Audible amplitude modulation – results of field measurements and investigations compared to psycho-acoustical assessment and theoretical research
Author: Stigwood, Mike; Large, Sarah; and Stigwood, Duncan
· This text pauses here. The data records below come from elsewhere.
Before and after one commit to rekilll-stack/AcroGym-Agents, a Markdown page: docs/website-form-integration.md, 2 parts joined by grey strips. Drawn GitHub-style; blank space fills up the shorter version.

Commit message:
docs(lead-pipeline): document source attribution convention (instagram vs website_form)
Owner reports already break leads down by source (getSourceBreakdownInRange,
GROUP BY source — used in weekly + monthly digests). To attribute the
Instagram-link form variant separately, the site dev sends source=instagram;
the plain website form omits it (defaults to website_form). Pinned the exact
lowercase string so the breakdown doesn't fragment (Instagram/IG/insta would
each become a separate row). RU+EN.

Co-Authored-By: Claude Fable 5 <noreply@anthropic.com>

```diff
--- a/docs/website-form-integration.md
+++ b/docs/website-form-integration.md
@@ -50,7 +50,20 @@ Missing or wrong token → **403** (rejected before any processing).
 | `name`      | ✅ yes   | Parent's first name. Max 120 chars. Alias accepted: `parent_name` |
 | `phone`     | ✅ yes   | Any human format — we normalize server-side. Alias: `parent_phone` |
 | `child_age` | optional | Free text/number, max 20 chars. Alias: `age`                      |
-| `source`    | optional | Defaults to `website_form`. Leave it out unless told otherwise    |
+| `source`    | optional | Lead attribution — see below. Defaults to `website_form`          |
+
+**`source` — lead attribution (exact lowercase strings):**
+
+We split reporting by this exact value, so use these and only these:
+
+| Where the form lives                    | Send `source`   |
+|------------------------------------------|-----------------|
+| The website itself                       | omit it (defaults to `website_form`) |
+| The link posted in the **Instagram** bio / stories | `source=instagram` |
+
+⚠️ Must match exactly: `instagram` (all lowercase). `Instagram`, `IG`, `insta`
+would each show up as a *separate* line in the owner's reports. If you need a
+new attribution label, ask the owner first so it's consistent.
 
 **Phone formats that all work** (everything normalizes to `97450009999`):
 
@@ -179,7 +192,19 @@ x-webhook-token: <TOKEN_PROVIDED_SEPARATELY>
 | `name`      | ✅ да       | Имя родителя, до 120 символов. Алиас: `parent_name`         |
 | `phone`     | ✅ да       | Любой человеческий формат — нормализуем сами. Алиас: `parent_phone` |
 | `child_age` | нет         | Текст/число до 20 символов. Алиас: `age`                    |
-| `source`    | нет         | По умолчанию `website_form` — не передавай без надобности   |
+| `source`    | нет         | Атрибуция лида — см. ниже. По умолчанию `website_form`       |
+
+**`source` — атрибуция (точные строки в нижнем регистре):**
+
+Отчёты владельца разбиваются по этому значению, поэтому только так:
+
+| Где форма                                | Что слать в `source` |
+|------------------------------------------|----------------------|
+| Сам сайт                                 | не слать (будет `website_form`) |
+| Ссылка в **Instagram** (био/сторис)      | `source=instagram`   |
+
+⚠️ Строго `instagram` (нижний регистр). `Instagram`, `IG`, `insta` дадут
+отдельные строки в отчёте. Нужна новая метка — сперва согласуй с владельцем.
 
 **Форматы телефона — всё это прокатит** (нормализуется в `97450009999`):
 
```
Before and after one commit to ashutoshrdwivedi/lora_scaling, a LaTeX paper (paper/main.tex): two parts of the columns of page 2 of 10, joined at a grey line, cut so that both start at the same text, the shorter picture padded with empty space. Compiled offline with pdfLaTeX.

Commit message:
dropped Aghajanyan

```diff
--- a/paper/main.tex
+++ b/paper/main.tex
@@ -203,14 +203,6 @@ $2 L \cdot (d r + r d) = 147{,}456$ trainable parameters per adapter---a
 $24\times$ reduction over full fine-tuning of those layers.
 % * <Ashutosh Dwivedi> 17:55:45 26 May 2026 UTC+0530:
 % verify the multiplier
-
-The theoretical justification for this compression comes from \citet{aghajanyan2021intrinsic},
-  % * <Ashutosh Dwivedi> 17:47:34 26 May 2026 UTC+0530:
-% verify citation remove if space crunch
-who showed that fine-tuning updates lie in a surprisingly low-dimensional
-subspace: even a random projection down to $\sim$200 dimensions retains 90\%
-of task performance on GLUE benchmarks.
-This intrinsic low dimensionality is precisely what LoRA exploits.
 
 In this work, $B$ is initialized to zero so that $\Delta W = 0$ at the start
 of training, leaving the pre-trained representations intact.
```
In the UK the cause of amplitude modulation (AM) and the ability to predict its occurrence is considered abstruse by many. Few have experienced or measured AM and yet conclusions are frequently made asserting that it is rare and that any action to counter its effects is limited by minimal knowledge surrounding its nature and cause. This paper aims to advance current knowledge and opinion of AM. Methods used to successfully investigate AM are confirmed. AM should be measured during evening (after sunset), night time or early morning periods. Meteorological effects, such as atmospheric stability, which lead to downward refraction resulting from changes in the sound speed gradient alter the character and level of AM measured. AM is generated by all wind turbines including single turbines. Propagation conditions, mostly affected by meteorology, and the occurrence of localised heightened noise zones determine locations that will be affected. Measurements from eleven wind farms have been presented and discussed in relation to current research and theory. Findings confirm that AM occurrence is frequent and can readily be identified in the field by measuring under suitable conditions and using appropriate equipment and settings. Audible features of AM including frequency content and periodicity vary both within and between wind farms. Noise character can differ considerably within a short time period. The constant change in AM character increases attention and cognitive appraisal and reappraisal, inhibiting acclimatisation to the sound. It is advised that those responsible for approving and enforcing wind energy development improve their understanding of the character and impact of AM. This can be achieved by attending a listening room experience which has been trialled and is discussed in this paper.
Mike Stigwood, Sarah Large and Duncan Stigwood
MAS Environmental Ltd, Cambridge, UK
Presented at the 5th International Conference on Wind Turbine Noise, Denver, 28-30 August 2013